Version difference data
=== Begin Enclosure ===

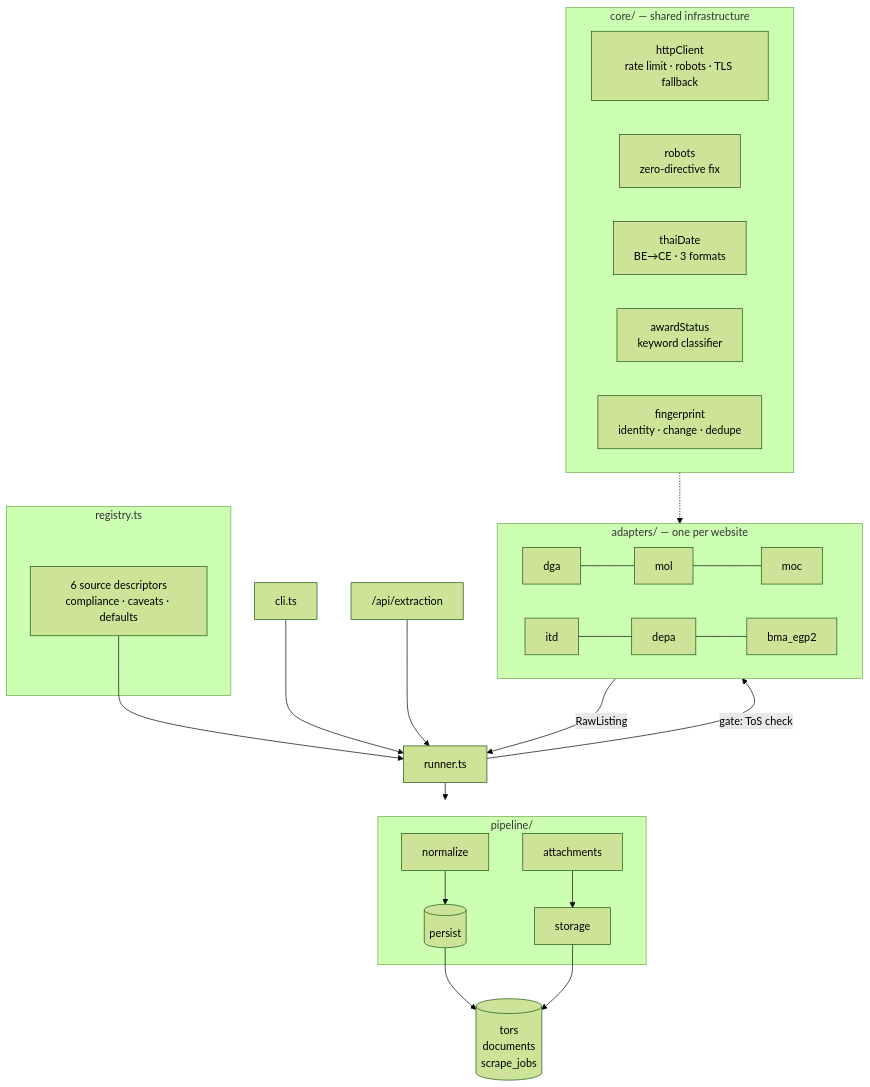
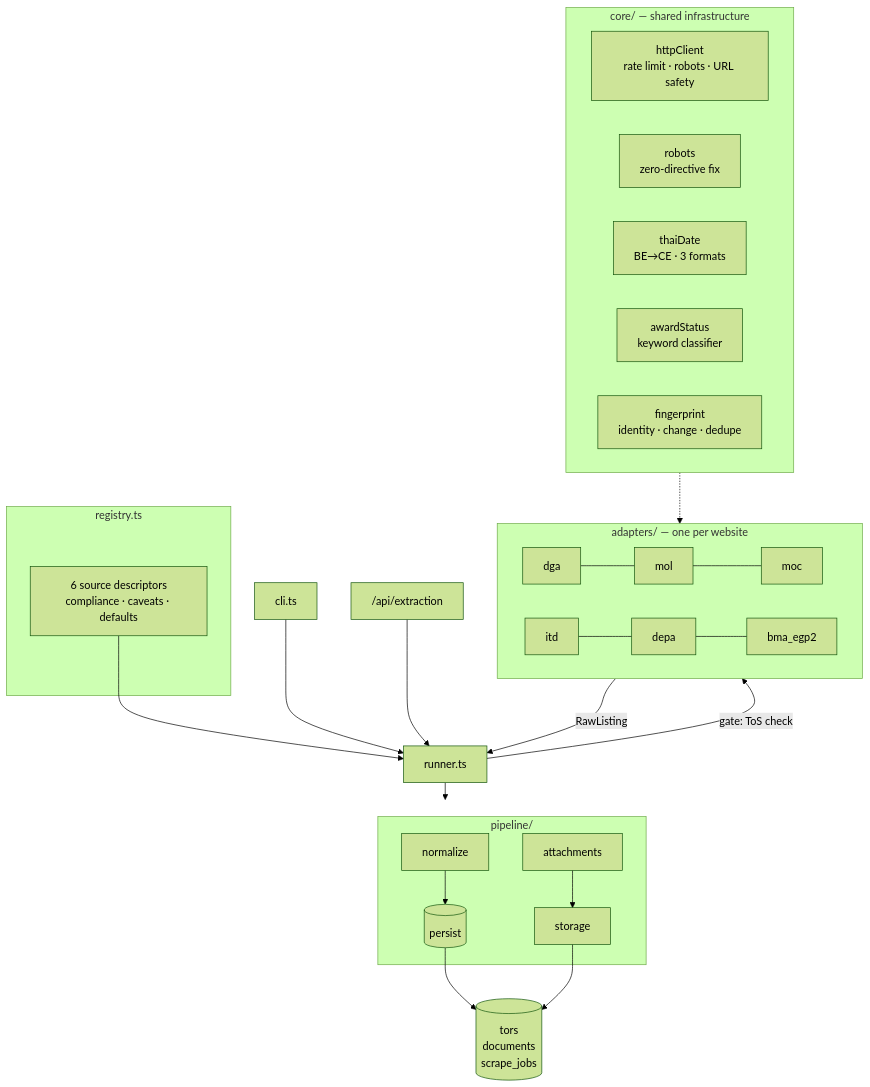
One commit to KUINFOT/City_Of_Software changed the second of 2 diagrams in docs/extraction-pipeline.md. Above: the diagram before and after it, drawn with Mermaid (forest theme). The commit also changed other lines of this file and 16 other files, not shown here.

````diff
--- a/docs/extraction-pipeline.md
+++ b/docs/extraction-pipeline.md
@@ -71,35 +71,35 @@
 ```mermaid
 flowchart TB
     subgraph REG["registry.ts"]
         R["6 source descriptors<br/>compliance · caveats · defaults"]
     end
 
     subgraph ADP["adapters/ — one per website"]
         A1[dga] --- A2[mol] --- A3[moc]
         A4[itd] --- A5[depa] --- A6[bma_egp2]
     end
 
     subgraph CORE["core/ — shared infrastructure"]
-        H["httpClient<br/>rate limit · robots · TLS fallback"]
+        H["httpClient<br/>rate limit · robots · URL safety"]
         RB["robots<br/>zero-directive fix"]
         TD["thaiDate<br/>BE→CE · 3 formats"]
         AS["awardStatus<br/>keyword classifier"]
         FP["fingerprint<br/>identity · change · dedupe"]
     end
 
     subgraph PIPE["pipeline/"]
         N[normalize] --> P[(persist)]
         AT[attachments] --> ST[storage]
     end
 
     R --> RUN[runner.ts]
     RUN -->|"gate: ToS check"| ADP
     ADP -->|RawListing| RUN
     CORE -.-> ADP
     RUN --> PIPE
     P --> M[("tors<br/>documents<br/>scrape_jobs")]
     ST --> M
 
     CLI[cli.ts] --> RUN
     API["/api/extraction"] --> RUN
 ```
````
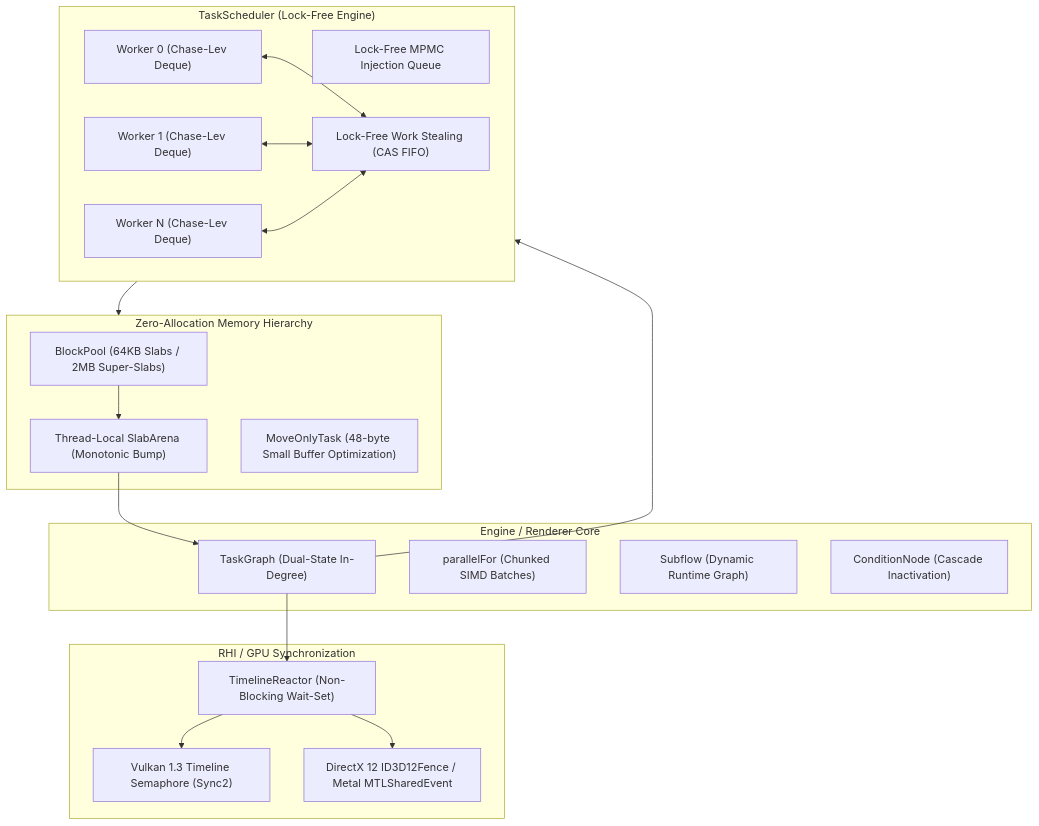
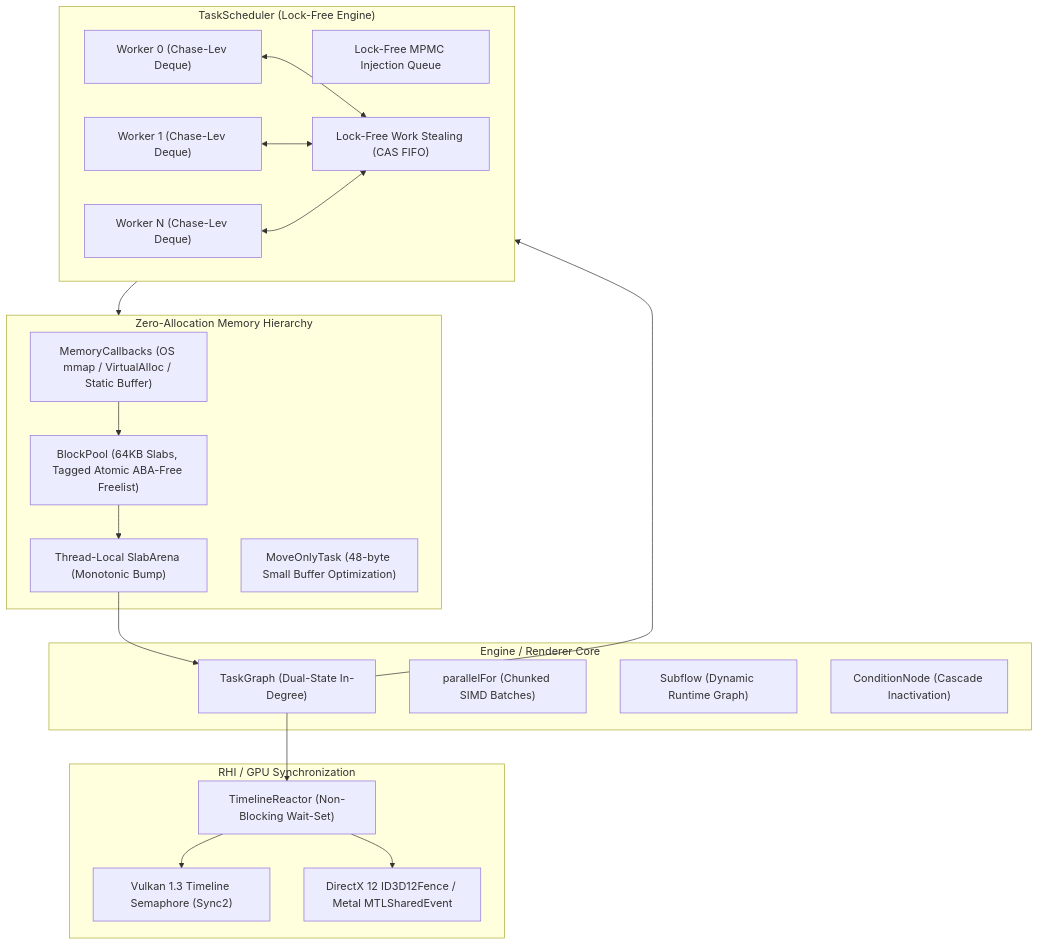
The diagram in README.md (gxxtrp/LightFlow), drawn with Mermaid before and after one commit. The commit also changed other lines of this file and 2 other files, not shown here.

Commit message:
docs(memory): add memory architecture documentation and engine recipes (Issue 04)

````diff
--- a/README.md
+++ b/README.md
@@ -34,40 +36,42 @@
 ```mermaid
 flowchart TB
     subgraph Client["Engine / Renderer Core"]
         TG["TaskGraph (Dual-State In-Degree)"]
         PF["parallelFor (Chunked SIMD Batches)"]
         SF["Subflow (Dynamic Runtime Graph)"]
         CND["ConditionNode (Cascade Inactivation)"]
     end
 
     subgraph Memory["Zero-Allocation Memory Hierarchy"]
-        BP["BlockPool (64KB Slabs / 2MB Super-Slabs)"]
+        MC["MemoryCallbacks (OS mmap / VirtualAlloc / Static Buffer)"]
+        BP["BlockPool (64KB Slabs, Tagged Atomic ABA-Free Freelist)"]
         SA["Thread-Local SlabArena (Monotonic Bump)"]
         SBO["MoveOnlyTask (48-byte Small Buffer Optimization)"]
+        MC --> BP
         BP --> SA
         SA --> TG
     end
 
     subgraph Scheduler["TaskScheduler (Lock-Free Engine)"]
         MPMC["Lock-Free MPMC Injection Queue"]
         W0["Worker 0 (Chase-Lev Deque)"]
         W1["Worker 1 (Chase-Lev Deque)"]
         WN["Worker N (Chase-Lev Deque)"]
         STEAL["Lock-Free Work Stealing (CAS FIFO)"]
         W0 <--> STEAL
         W1 <--> STEAL
         WN <--> STEAL
     end
 
     subgraph Hardware["RHI / GPU Synchronization"]
         TR["TimelineReactor (Non-Blocking Wait-Set)"]
         VK["Vulkan 1.3 Timeline Semaphore (Sync2)"]
         D3D["DirectX 12 ID3D12Fence / Metal MTLSharedEvent"]
         TR --> VK
         TR --> D3D
     end
 
     TG --> Scheduler
     TG --> TR
     Scheduler --> Memory
 ```
````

=== End Enclosure ===

■ Task directions:
Please find the lines in the data that contain the word "Deque" and copy them.

■ Exercise answer:
         W0["Worker 0 (Chase-Lev Deque)"]
         W1["Worker 1 (Chase-Lev Deque)"]
         WN["Worker N (Chase-Lev Deque)"]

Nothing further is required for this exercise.